» ACTION ITEM: Could you filter the material and copy every line where the word "simplified" occurs?

....

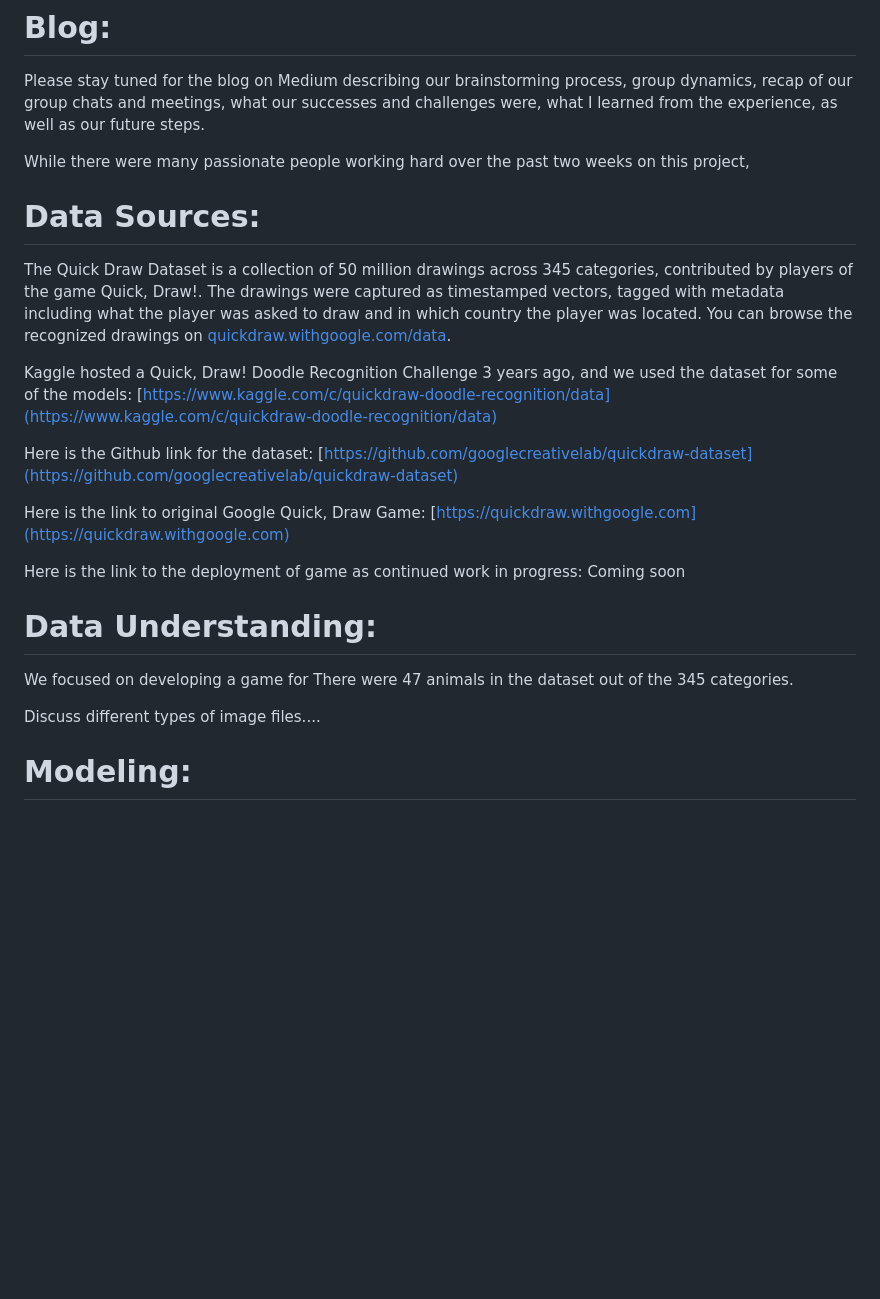
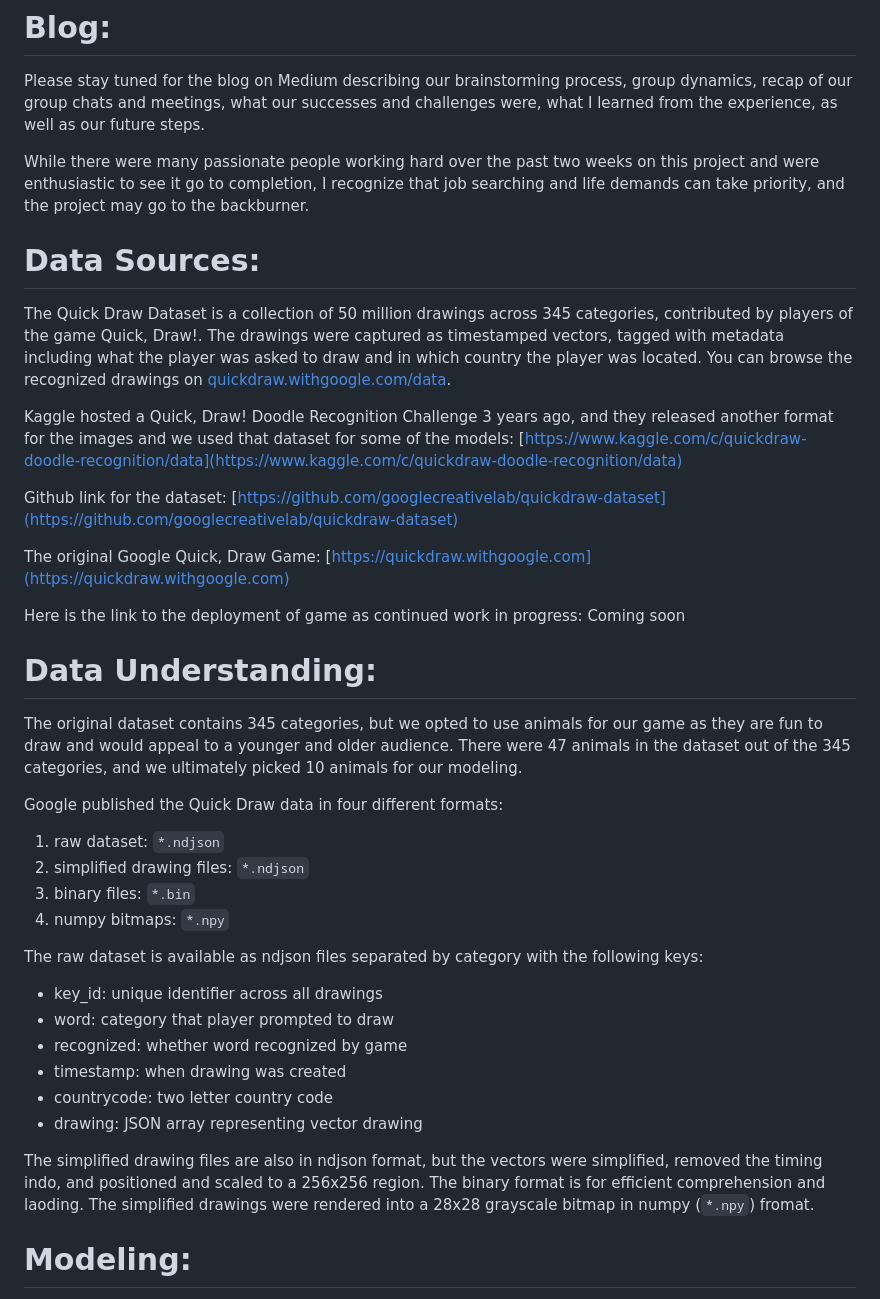
Before and after one commit to datascisteven/Flictionary, a Markdown page: README.md, the part around the change printed below. Rendered like a GitHub page; blank space fills up the shorter version.

```diff
--- a/README.md
+++ b/README.md
@@ -19,31 +19,44 @@ Here were some of the guidelines we were given:
 
 Please stay tuned for the blog on Medium describing our brainstorming process, group dynamics, recap of our group chats and meetings, what our successes and challenges were, what I learned from the experience, as well as our future steps.
 
-While there were many passionate people working hard over the past two weeks on this project,
+While there were many passionate people working hard over the past two weeks on this project and were enthusiastic to see it go to completion, I recognize that job searching and life demands can take priority, and the project may go to the backburner.
 
 
 # Data Sources:
 
 The Quick Draw Dataset is a collection of 50 million drawings across 345 categories, contributed by players of the game Quick, Draw!. The drawings were captured as timestamped vectors, tagged with metadata including what the player was asked to draw and in which country the player was located. You can browse the recognized drawings on [quickdraw.withgoogle.com/data](https://quickdraw.withgoogle.com/data).
 
-Kaggle hosted a Quick, Draw! Doodle Recognition Challenge 3 years ago, and we used the dataset for some of the models:  [https://www.kaggle.com/c/quickdraw-doodle-recognition/data](https://www.kaggle.com/c/quickdraw-doodle-recognition/data)
+Kaggle hosted a Quick, Draw! Doodle Recognition Challenge 3 years ago, and they released another format for the images and we used that dataset for some of the models:  [https://www.kaggle.com/c/quickdraw-doodle-recognition/data](https://www.kaggle.com/c/quickdraw-doodle-recognition/data)
 
 
+Github link for the dataset:  [https://github.com/googlecreativelab/quickdraw-dataset](https://github.com/googlecreativelab/quickdraw-dataset)
 
-Here is the Github link for the dataset:  [https://github.com/googlecreativelab/quickdraw-dataset](https://github.com/googlecreativelab/quickdraw-dataset)
-
-Here is the link to original Google Quick, Draw Game:  [https://quickdraw.withgoogle.com](https://quickdraw.withgoogle.com)
+The original Google Quick, Draw Game:  [https://quickdraw.withgoogle.com](https://quickdraw.withgoogle.com)
 
 Here is the link to the deployment of game as continued work in progress:  Coming soon
 
 
 # Data Understanding:
 
-We focused on developing a game for  There were 47 animals in the dataset out of the 345 categories.
+The original dataset contains 345 categories, but we opted to use animals for our game as they are fun to draw and would appeal to a younger and older audience.  There were 47 animals in the dataset out of the 345 categories, and we ultimately picked 10 animals for our modeling.
 
-Discuss different types of image files....
+Google published the Quick Draw data in four different formats:
 
+1. raw dataset: `*.ndjson`
+2. simplified drawing files: `*.ndjson`
+3. binary files: `*.bin`
+4. numpy bitmaps: `*.npy`
 
+The raw dataset is available as ndjson files separated by category with the following keys:
+
+- key_id: unique identifier across all drawings
+- word: category that player prompted to draw
+- recognized: whether word recognized by game
+- timestamp: when drawing was created
+- countrycode: two letter country code
+- drawing: JSON array representing vector drawing
+
+The simplified drawing files are also in ndjson format, but the vectors were simplified, removed the timing indo, and positioned and scaled to a 256x256 region. The binary format is for efficient comprehension and laoding. The simplified drawings were rendered into a 28x28 grayscale bitmap in numpy (`*.npy`) fromat.
 
 # Modeling:
 
```
Also changed, not shown: other parts of README.md (+36 -20 lines), images/gs.png (added), images/hist.png (added), 2 other files.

....

» WORKED SOLUTION:
+2. simplified drawing files: `*.ndjson`
+The simplified drawing files are also in ndjson format, but the vectors were simplified, removed the timing indo, and positioned and scaled to a 256x256 region. The binary format is for efficient comprehension and laoding. The simplified drawings were rendered into a 28x28 grayscale bitmap in numpy (`*.npy`) fromat.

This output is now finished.